DATASET ENTRIES START

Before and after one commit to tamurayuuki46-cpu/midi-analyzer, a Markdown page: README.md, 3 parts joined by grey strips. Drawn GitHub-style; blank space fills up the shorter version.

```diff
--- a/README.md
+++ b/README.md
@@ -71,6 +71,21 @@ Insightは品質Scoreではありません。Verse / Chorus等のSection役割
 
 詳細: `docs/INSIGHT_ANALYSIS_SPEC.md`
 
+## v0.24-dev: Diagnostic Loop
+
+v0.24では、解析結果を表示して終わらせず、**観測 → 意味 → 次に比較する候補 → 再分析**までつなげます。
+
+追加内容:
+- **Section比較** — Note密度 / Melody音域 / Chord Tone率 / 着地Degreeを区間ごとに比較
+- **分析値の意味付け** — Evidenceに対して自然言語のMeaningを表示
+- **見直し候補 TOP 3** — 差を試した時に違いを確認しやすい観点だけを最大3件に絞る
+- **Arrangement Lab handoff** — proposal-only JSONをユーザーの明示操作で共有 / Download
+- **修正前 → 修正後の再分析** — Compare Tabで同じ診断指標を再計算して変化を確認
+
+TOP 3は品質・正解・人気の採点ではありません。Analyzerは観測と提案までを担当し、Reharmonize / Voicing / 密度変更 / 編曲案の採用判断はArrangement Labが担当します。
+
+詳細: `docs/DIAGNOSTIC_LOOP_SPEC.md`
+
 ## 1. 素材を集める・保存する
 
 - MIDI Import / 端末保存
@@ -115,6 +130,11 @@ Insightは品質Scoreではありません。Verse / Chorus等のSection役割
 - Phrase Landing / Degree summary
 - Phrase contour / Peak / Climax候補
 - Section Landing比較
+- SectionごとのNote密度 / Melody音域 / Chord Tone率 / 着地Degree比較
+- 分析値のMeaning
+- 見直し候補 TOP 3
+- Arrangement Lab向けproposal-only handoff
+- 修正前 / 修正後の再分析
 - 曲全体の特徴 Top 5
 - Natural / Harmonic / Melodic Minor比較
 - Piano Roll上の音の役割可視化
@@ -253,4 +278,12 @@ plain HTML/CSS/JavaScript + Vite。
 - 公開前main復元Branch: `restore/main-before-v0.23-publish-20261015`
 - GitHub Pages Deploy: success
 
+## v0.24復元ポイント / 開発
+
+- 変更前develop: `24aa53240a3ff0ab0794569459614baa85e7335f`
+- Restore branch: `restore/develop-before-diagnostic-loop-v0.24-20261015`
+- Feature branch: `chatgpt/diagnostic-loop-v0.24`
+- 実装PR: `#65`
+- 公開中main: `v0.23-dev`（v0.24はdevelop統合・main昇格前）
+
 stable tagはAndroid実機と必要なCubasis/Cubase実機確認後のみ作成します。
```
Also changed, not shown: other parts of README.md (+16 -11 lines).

DATASET ENTRIES END

Pull out all lines from the entries above in which the word "restore" appears.

 - 公開前main復元Branch: `restore/main-before-v0.23-publish-20261015`
+- Restore branch: `restore/develop-before-diagnostic-loop-v0.24-20261015`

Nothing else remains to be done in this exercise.